Industrial valves are designed in three major categories. They are:
  • Rotary multi-turn valves. These include gate, globe knife and multi port valves. 
  • Rotary quarter turn valves these include butterfly ball plug and choke valves.
  • Linear valves. These include gate, angle globe, and globe valves. 
There are many varieties and subcategories for these basic three design configurations.

Two major functions of industrial valves are isolation and control. Isolation valves are used in applications where the primary concern is the opening or closing of the valve when needed. Isolation valves provide tight shut off and sometimes provide simple control. They are operated via hand wheels or levers, electric actuators, pneumatic actuators, or hydraulic actuators.

Control valves are used to modulate flow to maintain a certain set point in the process control loop. Traditionally, control valves use pneumatic diaphragm positioners, but newer technology enables control with pneumatic and electric actuators.

There are three types of valve actuators:
  • Electric
  • Pneumatic
  • Hydraulic 
Electric actuators use electricity is their power source, have a relatively slow strokes speed, are moderately priced, and typically include the valve operating system. Electrical and mechanical technical skills are required to install and maintain electric actuators.

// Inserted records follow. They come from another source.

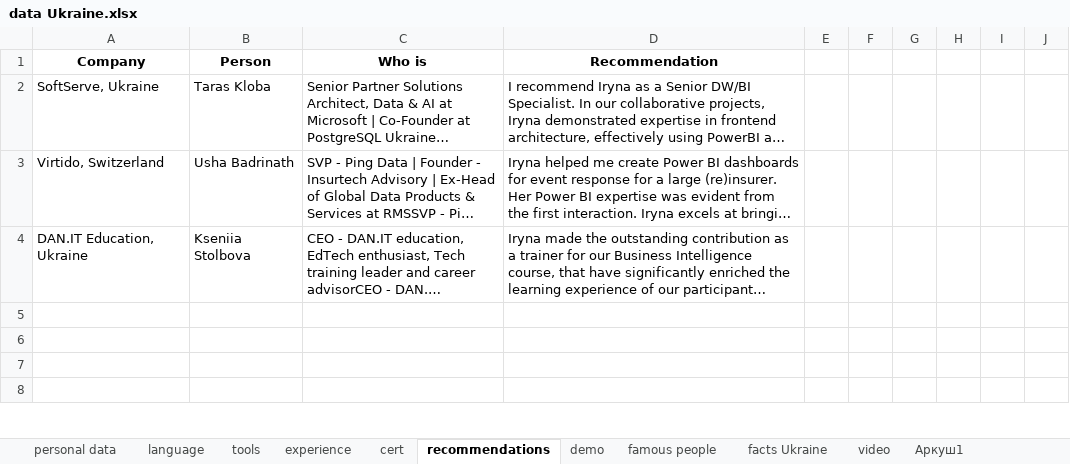
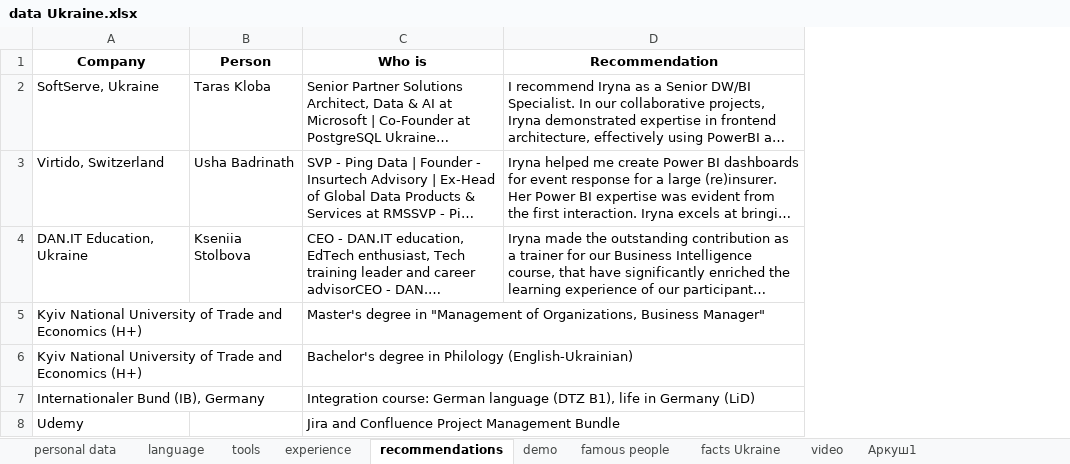
Before and after one commit to IrynaChyzh/DataSources, an Excel workbook: data Ukraine.xlsx, sheet recommendations, drawn as a sheet; only a part is shown; long unchanged cells end in …; values as stored, in another font and other column widths than the file's, no borders; removed rows and columns are numbered as before the commit, all else as after; the diff covers the shown part only; the diff names each change by its address in the sheet, - before the commit and + after, or states it on an @@ line.

```diff
--- a/data Ukraine.xlsx (sheet recommendations)
+++ b/data Ukraine.xlsx (sheet recommendations)
-sheet tab: cert
-column E, empty
-column F, empty
-column G, empty
-column H, empty
-column I, empty
-column J, empty
-row 5: (empty)
+row 5: Kyiv National University of Trade and Economics (H+) |  | Master's degree in "Management of Organizations, Business Manager"
-row 6: (empty)
+row 6: Kyiv National University of Trade and Economics (H+) |  | Bachelor's degree in Philology (English-Ukrainian)
-row 7: (empty)
+row 7: Internationaler Bund (IB), Germany |  | Integration course: German language (DTZ B1), life in Germany (LiD)
-row 8: (empty)
+row 8: Udemy |  | Jira and Confluence Project Management Bundle
```
Also changed, not shown: 3 added rows, 13 removed rows and 4 edited cells elsewhere in this sheet.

Pneumatic actuators use air or gas as their power source, have relatively fast stroke speeds, are relatively inexpensive, and require external devices for their valve operating system. In most cases, only mechanical technical skills are required to install and maintain pneumatic actuators.

Hydraulic actuators use hydraulic fluids as their power source, have fast stroke speeds, are more expensive, and require external devices for their valve operating system. Electrical and mechanical technical skills are required to install and maintain hydraulic actuators.

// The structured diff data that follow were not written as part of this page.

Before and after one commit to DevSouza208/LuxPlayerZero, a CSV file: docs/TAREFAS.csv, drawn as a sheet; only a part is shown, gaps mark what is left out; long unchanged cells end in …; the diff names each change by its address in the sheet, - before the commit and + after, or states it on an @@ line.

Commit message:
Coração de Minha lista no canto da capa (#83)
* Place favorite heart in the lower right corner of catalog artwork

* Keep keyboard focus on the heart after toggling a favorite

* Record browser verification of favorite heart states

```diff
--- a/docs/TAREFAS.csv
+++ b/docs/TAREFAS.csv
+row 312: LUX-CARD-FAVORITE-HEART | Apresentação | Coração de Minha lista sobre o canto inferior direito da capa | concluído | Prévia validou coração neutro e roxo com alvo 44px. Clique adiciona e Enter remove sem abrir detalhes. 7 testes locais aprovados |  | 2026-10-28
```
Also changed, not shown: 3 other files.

For more information about industrial or municipal valves, actuators or control systems, contact Automatic Controls of Virginia. They can be reached by calling 804-752-1000 or visit their website of https://acva.com.

Pinch Valves: An Outstanding Choice for Erosive and Abrasive Flow Conditions

Pinch Valves

Pinch valves are designed and constructed to outlast other types of valves in high wear applications. They are ideal where shut-off and control applications involve abrasive or corrosive slurries, powders or coarse substances.


In the open position, the valve is full bore with no flow restrictions. During closing, two pinch bars squeeze the valve sleeve shut on the centerline. Bubble tight shut-off is provided even if solids have built up on the sleeve wall. The rubber sleeve is the only wearing part which significantly reduces maintenance costs and extends service

Pinch Valve OperationPinch valves can be either shut off valves (also known as isolation valves) or control valves, and provide superior performance in the most demanding applications, where conventional valves encounter problems with wear due to increased turbulence. When the controlled flow is abrasive, it is a big advantage to have only one, wear resistant, valve part in contact with the medium. Because of this, the need for maintenance and spare parts is greatly reduced.

As the valves are self-cleaning, even if any solids are accumulated in the sleeve wall, it breaks away when the valve is operated. This is due to the flexibility of the sleeve, making the valve lifetime longer than many other competing products on the market. The sleeve is naturally wear resistant and when particles hit the sleeve’s rubber surface, the energy is absorbed and released when the rubber bounces back.
Pinch Valve Advantages

Strongly consider the use of a pinch valve to retrofit or replace the failing ball, butterfly, or gate valve in your application. Most plant maintenance and engineering staff will tell you they are very pleased with the decision.

For more information on the many uses and applications of pinch valves, contact Automatic Controls of Virginia. They can be reached by calling (804) 752-1000 or visit their web site at https://acva.com.